Answer: Nissan is wrong if the goal is to mitigate battery degradation. How wrong depends on the circumstances. The longer the car sits at 100% SoC, and in particular the longer the car sits at 100% SoC when the battery is hot, the worse the Nissan approach becomes.
OP: you will find that EVERY single owner in this forum who wants to slow down battery degradation takes steps of one form or another to do two things: reduce the time the pack sits at 100% SoC; and second, tries to charge after the pack has had a chance to cool down some in the hot months of the year. The actual implementation details vary from person to person because each person uses their car differently, and each person has their own inconvenience:benefit threshold.
Read the different approaches and adapt one to fit you. Follows is my personal advice to you:
Don't let perfect stop you from doing good enough
A battery stewing for an hour or two is a whole lot better than overnight
A battery stewing at 95% SoC or less is a whole lot better than stewing at 100%
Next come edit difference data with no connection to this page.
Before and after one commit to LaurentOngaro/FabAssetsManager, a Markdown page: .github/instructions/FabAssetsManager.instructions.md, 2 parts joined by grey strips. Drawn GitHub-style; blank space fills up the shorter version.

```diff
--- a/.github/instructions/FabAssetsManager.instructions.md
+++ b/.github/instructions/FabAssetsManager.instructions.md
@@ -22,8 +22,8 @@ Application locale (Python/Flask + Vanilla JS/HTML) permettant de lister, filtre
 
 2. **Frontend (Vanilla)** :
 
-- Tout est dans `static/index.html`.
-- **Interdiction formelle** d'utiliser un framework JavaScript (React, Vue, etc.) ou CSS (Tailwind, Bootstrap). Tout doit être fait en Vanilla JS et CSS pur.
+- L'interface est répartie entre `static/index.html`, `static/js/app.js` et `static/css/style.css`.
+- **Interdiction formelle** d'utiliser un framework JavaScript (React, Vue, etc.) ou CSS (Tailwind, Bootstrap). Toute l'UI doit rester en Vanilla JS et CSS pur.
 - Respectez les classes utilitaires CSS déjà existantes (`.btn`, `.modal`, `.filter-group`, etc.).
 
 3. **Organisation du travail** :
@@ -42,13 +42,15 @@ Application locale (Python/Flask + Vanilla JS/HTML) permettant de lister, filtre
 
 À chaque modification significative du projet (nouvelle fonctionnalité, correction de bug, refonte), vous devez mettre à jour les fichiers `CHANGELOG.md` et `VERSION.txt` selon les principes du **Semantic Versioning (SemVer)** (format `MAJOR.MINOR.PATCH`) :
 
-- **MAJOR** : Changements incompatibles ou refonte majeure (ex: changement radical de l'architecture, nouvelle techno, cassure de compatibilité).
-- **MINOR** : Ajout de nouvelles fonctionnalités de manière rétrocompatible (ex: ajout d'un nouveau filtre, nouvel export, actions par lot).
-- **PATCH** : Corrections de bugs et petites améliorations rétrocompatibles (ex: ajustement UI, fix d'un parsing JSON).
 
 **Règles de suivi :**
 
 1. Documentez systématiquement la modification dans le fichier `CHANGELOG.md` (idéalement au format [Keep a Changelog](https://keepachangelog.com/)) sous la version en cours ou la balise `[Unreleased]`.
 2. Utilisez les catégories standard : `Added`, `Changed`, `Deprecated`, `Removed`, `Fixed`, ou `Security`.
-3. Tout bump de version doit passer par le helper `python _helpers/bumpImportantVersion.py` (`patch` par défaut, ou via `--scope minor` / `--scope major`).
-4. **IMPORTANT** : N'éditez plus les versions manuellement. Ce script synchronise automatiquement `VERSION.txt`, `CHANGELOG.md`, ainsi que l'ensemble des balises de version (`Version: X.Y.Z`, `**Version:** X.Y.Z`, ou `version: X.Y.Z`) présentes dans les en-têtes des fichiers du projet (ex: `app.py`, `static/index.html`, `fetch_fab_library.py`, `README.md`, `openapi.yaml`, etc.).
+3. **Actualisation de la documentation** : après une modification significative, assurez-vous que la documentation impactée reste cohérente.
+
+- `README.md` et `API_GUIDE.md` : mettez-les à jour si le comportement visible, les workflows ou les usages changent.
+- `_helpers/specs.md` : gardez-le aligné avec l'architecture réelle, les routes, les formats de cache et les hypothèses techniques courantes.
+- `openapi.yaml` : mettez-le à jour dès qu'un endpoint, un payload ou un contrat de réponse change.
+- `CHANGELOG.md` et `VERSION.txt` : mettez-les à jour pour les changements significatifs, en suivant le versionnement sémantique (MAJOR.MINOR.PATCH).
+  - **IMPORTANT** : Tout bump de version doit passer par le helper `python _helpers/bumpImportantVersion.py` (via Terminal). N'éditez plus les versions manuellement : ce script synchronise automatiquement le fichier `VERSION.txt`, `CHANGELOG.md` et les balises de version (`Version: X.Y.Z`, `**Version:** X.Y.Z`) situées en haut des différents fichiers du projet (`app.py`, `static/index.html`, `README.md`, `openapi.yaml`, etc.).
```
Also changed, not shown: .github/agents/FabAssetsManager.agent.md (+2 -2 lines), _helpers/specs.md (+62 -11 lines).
A battery stewing at 80F is a whole lot better than stewing at 90F+
Make an effort, and get on with life. The car will thank you. You can probably gain 70 - 80% of the possible benefit by doing 15 - 25% of the optimal.
2013 LEAF 'S' Model with QC & rear-view camera
Bought Jan 2017 from N. Cal
Two years in Colorado, now in NM
03/18: 58 Ahr @28k miles. 10/21: 53.4 Ahr @ 40k miles
2018 Tesla Model 3 LR, Delivered 6/2018. Sold 11/2021, awaiting Tesla Model Y